Labour held a council seat in Barking & Dagenham yesterday in Heath ward in the heart of Dagenham, part an enormous inter-war council-built development that was effectively a new town to the east of Barking.
The ward is to the east of the Heathway as it runs directly northwards from the Dagenham Heathway District line station, and is bordered to the south by Oxlow Lane and to the east by Rainham Road North. It contains several educational institutions, ranging from William Bellamy primary school to Trinity School for children with special educational needs to, incongruously, Coventry University’s London outpost in the former Dagenham Civic Centre at Becontree Heath.
Many of its roads are named after British battles, including Glencoe, Marston and Naseby, and, more unusually, some after Labour peerages: Stansgate (that of the Benn family), Listowel, Kershaw and more
It has a mixture of different sorts of Dagenham housing: there are a few streets of 1930s semis and brick terraces as well as some higher density post-war council housing in the north of the ward. The inter-war housing was popular among right-to-buy tenants and the majority is owner-occupied in areas of the south of the ward, but the estates in the north are still overwhelmingly social housing.
The demographics of the ward have shifted considerably over the past couple of decades. Formerly nearly all white and working class, Heath is still working class but now has a substantial black population, mostly of African origin, and a growing Asian presence.
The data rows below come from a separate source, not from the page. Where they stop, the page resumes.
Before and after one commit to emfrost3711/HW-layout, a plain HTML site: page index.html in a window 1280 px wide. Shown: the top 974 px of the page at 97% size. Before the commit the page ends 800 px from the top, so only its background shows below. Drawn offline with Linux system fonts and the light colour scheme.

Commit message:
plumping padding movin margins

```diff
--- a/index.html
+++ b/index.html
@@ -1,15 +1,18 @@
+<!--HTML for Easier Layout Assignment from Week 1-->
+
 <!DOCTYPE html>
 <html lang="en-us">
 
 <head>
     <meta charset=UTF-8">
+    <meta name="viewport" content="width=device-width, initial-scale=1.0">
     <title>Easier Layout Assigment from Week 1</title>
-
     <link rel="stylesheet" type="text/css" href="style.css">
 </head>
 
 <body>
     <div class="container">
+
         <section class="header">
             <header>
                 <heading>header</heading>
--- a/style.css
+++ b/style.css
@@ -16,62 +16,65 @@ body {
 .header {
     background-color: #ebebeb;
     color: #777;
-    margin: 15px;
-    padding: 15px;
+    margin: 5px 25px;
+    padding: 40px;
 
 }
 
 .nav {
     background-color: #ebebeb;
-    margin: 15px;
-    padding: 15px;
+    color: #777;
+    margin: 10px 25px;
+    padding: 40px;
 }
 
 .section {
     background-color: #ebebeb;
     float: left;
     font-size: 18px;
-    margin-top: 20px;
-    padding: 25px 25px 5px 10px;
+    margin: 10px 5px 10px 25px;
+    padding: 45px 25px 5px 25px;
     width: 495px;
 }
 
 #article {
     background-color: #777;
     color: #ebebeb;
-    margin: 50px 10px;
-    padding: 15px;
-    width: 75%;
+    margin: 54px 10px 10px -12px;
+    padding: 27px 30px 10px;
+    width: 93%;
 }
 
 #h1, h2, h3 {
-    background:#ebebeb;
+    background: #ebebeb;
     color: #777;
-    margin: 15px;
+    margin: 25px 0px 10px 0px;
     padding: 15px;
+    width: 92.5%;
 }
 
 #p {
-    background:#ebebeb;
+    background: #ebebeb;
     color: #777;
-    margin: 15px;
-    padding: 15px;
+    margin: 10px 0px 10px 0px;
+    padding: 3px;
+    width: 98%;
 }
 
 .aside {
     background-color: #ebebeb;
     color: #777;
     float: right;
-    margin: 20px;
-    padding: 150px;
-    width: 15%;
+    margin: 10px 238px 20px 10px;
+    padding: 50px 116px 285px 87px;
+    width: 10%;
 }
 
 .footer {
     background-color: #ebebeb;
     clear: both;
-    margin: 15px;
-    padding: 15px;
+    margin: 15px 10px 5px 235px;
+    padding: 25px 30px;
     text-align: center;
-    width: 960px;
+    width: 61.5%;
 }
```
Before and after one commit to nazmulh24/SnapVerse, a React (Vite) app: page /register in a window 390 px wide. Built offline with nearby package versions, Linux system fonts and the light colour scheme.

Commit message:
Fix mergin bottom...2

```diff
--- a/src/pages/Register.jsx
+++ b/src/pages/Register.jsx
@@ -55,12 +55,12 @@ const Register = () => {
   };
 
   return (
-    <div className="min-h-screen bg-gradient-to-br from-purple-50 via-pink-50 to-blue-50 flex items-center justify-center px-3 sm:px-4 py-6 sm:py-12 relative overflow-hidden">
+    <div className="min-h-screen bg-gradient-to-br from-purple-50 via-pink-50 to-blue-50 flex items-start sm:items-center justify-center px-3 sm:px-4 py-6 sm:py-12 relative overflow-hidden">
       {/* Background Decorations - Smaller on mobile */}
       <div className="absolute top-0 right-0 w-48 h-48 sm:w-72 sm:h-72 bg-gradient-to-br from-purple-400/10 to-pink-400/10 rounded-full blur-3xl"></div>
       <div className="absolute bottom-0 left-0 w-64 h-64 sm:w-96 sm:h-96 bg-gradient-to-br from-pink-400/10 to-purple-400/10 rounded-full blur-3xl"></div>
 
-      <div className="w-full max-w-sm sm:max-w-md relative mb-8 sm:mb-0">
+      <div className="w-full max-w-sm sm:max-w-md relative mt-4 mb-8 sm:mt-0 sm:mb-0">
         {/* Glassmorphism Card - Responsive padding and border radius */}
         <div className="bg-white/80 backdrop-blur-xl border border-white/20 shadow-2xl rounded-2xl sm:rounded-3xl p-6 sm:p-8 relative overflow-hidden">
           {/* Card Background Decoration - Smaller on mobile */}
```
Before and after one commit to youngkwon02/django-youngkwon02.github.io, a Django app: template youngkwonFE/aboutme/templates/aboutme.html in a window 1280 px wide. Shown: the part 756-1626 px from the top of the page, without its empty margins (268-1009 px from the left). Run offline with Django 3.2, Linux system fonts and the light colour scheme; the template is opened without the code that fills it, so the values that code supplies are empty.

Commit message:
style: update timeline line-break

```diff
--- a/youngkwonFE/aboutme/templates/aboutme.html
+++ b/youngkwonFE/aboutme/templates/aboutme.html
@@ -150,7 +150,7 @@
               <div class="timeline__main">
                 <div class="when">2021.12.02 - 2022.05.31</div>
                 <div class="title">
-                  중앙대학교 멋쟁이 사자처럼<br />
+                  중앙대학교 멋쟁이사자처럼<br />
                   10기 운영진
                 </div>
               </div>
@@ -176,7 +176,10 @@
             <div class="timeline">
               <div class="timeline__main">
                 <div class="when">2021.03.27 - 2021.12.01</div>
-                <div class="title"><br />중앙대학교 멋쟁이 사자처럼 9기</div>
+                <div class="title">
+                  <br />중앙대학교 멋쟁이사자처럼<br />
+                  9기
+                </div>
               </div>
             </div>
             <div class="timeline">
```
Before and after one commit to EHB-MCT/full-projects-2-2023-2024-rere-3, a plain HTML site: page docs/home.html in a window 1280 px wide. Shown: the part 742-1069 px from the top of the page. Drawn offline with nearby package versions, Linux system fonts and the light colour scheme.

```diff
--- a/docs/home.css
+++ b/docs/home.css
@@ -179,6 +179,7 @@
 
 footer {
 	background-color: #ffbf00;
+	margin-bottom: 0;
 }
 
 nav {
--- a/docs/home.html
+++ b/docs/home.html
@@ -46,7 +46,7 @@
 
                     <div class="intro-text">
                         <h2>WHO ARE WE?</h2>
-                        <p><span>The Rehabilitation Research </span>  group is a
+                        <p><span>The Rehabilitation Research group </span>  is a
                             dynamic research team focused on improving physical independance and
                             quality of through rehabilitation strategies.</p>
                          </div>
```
The by-election was caused by the death in November Labour councillor Olawale Martins at the age of 63. Martins had served on the council since 2018 and was deputy chair of the pensions committee. Council leader Darren Rodwell described him as “a great friend” and a “wonderful public servant”.
Barking & Dagenham borough politics has been a byword for stability for a long time. Labour has run the borough since it was formed in 1964 and the party has won 51 seats out of 51 in the last four sets of borough elections, starting in 2010. Some councillors have served for very long terms. Charles Fairbrass, who led the council from 1998 to 2009, represented Heath ward from 1971 until he stood down in 2010.
But even if the result of the 2023 Heath by-election went with the borough’s strong Labour tradition, the campaign was a break from the past in being a youthful contest between Labour’s 20-year-old Harriet Spoor (third from left, above) and the Conservatives’ 18-year-old Joe Lynch.
Both were local candidates. Spoor is a Dagenham-educated second year politics student at Queen Mary University of London, and Lynch is still studying at All Saints’ college in the north of the ward and is an active Young Conservative in Romford. Two other candidates stood: Kim Arrowsmith for the Greens, and Zygmuntas Adomavicius for the Liberal Democrats. Their respective parties did not contest the ward in the 2022 elections.
The campaign was routine. Unsurprisingly, given that they have used the same messages in two other recent by-elections in outer London, the Conservatives majored on Sadiq Khan’s planned extension of the Ultra-Low Emissions Zone. They also attacked the council’s introduction of controlled parking zones in the Dagenham area.
The result saw a significant looking swing of nine per cent to the Conservatives. Spoor won with 777 votes to 408 for Lynch, 41 for Arrowsmith and 26 for Adomavicius. The Conservative share of the vote rose from 26 per cent to 32.4 per cent, while Labour’s dropped from 74 per cent to 62 per cent. Turnout was an unimpressive 21.8 per cent, although that represented only a tiny fall compared with the 2022 borough election when it was 23.1 per cent.
However, before anyone gets carried away by the Tories’ improvement, we should note the borough’s well-established electoral pattern of Labour putting in its best performances at the regular borough elections, when the activists of other parties are so stretched they often don’t even stand full slates of candidates, let alone running a proper campaign in every ward.
The Conservatives’ results in by-elections and parliamentary and mayoral contests tend to be better. This was dramatically illustrated in May 2021, when Shaun Bailey and Sadiq Khan practically tied in the vote in Heath ward (then with slightly different boundaries) and Conservative London Assembly member Andrew Boff achieved a monster-sized 25 per cent swing in a by-election in Barking’s Thames ward held on the same day.
Joe Lynch did well, but not that well. He benefited from activist energy being concentrated on the contest – boosted by Conservatives from Romford in neighbouring Havering – which helped mobilise more than the usual amount of the latent Tory vote that has existed in the ward for a while.